The development of marine finfish eggs is temperature
dependent among all teleost (bony fish). Once the egg is fertilized,
embryo will form inside the hardened egg. The embryo will start
to develop organs, and eventually eyespots and
the tail can be seen inside the egg. The embryo will develop pigmentation spots
along the body. The tail will wrap around the egg to the head.
If the species lives in warmer waters, the embryo will hatch
more quickly. Colder water species hatch slowly, and the eyes
and pigmentation will be fully developed at hatching. The tail
of the embryo will break out of the shell and the embryo becomes
a free-swimming larva.
Once the fish is hatched, it is known as a larva. Newly hatched larvae have
a yolk sac that is a source of nutrition for the larvae. They absorb their
yolk sac for several days until they are developed enough to feed on live prey.
Yolk sac larvae can survive for 2-4 days by feeding off their yolk sac food supply. This is called endogenous feeding. The length of the yolk sac period for larvae is dependent on the culture temperature and the species of fish. The warmer the water, the faster the fish will use up their yolk reserves. Once the larvae mouth has formed and the eyes are partially developed, the larvae can be offered a live feed.
Feeding on organisms or particles in the water column is called exogenous feeding. Live
feed is essential to the early stages of developing larvae.
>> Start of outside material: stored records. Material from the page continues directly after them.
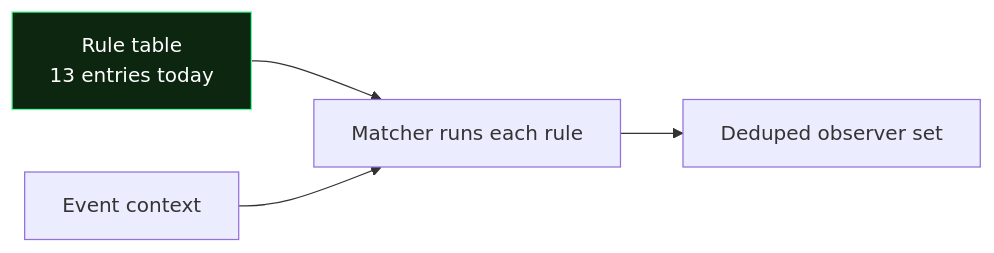
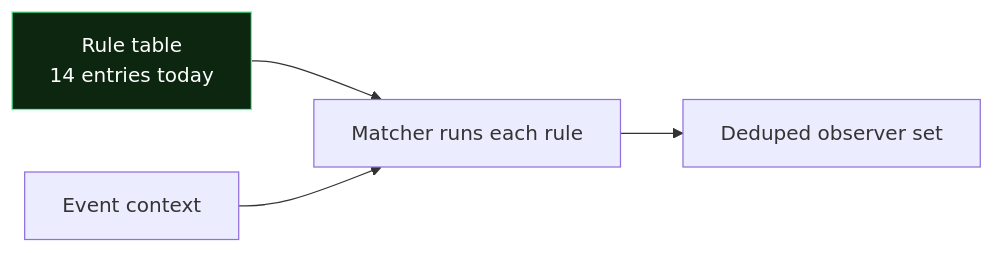
One commit to Luckyluc321/ISR-Systems-c2-platform changed the fourth of 4 diagrams in docs/threat-routing-overview.md. Above: the diagram before and after it, drawn with Mermaid. The commit also changed other lines of this file and 4 other files, not shown here.

````diff
--- a/docs/threat-routing-overview.md
+++ b/docs/threat-routing-overview.md
@@ -137,11 +137,11 @@
 ```mermaid
 flowchart LR
-  R[Rule table<br/>13 entries today]
+  R[Rule table<br/>14 entries today]
   E[Event context]
   M[Matcher runs each rule]
   D[Deduped observer set]
   R --> M
   E --> M
   M --> D
   style R fill:#0d2610,stroke:#4dff9c,color:#fff
 ```
````
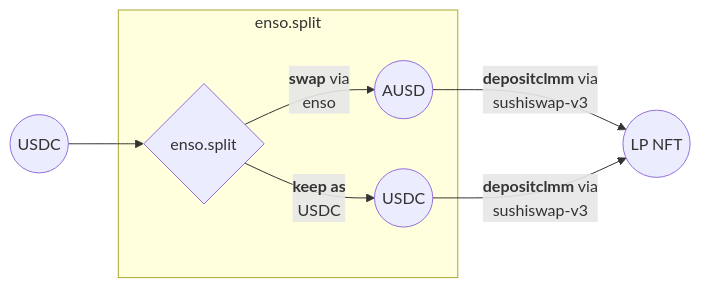
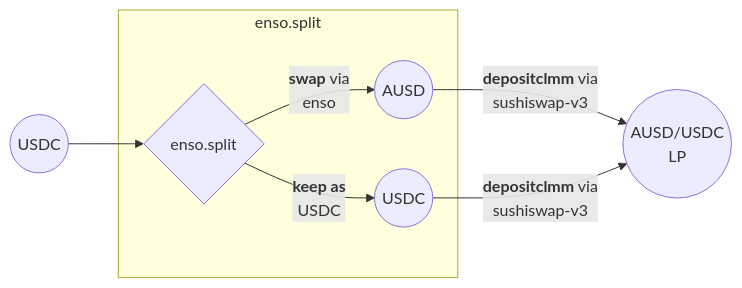
One commit to katana-network/katana-docs changed the third of 13 diagrams in docs/katana/how-to/use-enso-shortcuts.md. Above: the diagram before and after it, drawn with Mermaid. The commit also changed other lines of this file, not shown here.

````diff
--- a/docs/katana/how-to/use-enso-shortcuts.md
+++ b/docs/katana/how-to/use-enso-shortcuts.md
@@ -107,12 +108,12 @@
 ```mermaid
 flowchart LR
     A((USDC)) --> B{enso.split}
     
     subgraph split ["enso.split"]
         B -->|<b>swap</b> via<br/>enso| E((AUSD))
         B -->|<b>keep as</b><br/>USDC| F((USDC))
     end
     
-    E -->|<b>depositclmm</b> via<br/>sushiswap-v3| G((LP NFT))
+    E -->|<b>depositclmm</b> via<br/>sushiswap-v3| G((AUSD/USDC<br/>LP))
     F -->|<b>depositclmm</b> via<br/>sushiswap-v3| G
 ```
````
Because their eyes are underdeveloped at hatch, the larvae need to be offered a feed that is moving around to help stimulate a feeding response.
When the larvae hatch, they have a finfold around their whole body that looks
like an outline when observed under a microscope. This fold will eventually
develop into fins, beginning with the process of metamorphosis.
Metamorphosis is the process that signifies the end of the larval stage.
After metamorphosis, the fish are considered juveniles and will acquire characteristics
of an adult fish: body features, coloration, fins, etc. Metamorphosis also
denotes full organ development; it occurs at different times for different
types of fish. For example, some fish will metamorphose in 20 days, whereas
some will not go through the process until 4 months of age. Metamorphosis is
a very stressful time for the fish, which means there is a point of high mortality,
known as a bottleneck. The larvae are given a different type of feed during
this period because they are now juvenile fish. Weaning fish to a new diet
is also a stressful part of the culture process.
Juveniles are usually resistant to stress (temperature, water quality,
etc.) over time. As long as the culture environment remains healthy,
the fish should thrive on dry feed and show significant growth rates. Juveniles
not considered adults until they become sexually mature. The developmental
cycle is complete once spawning to egg and larvae to juvenile and adult
has been accomplished.
Adults are characterized by their ability to reproduce.
raised at the Finfish Hatchery
Top Recirculating System
MIT FinFish Hatchery
MIT Sea Grant's Aquaculture Curriculum On-line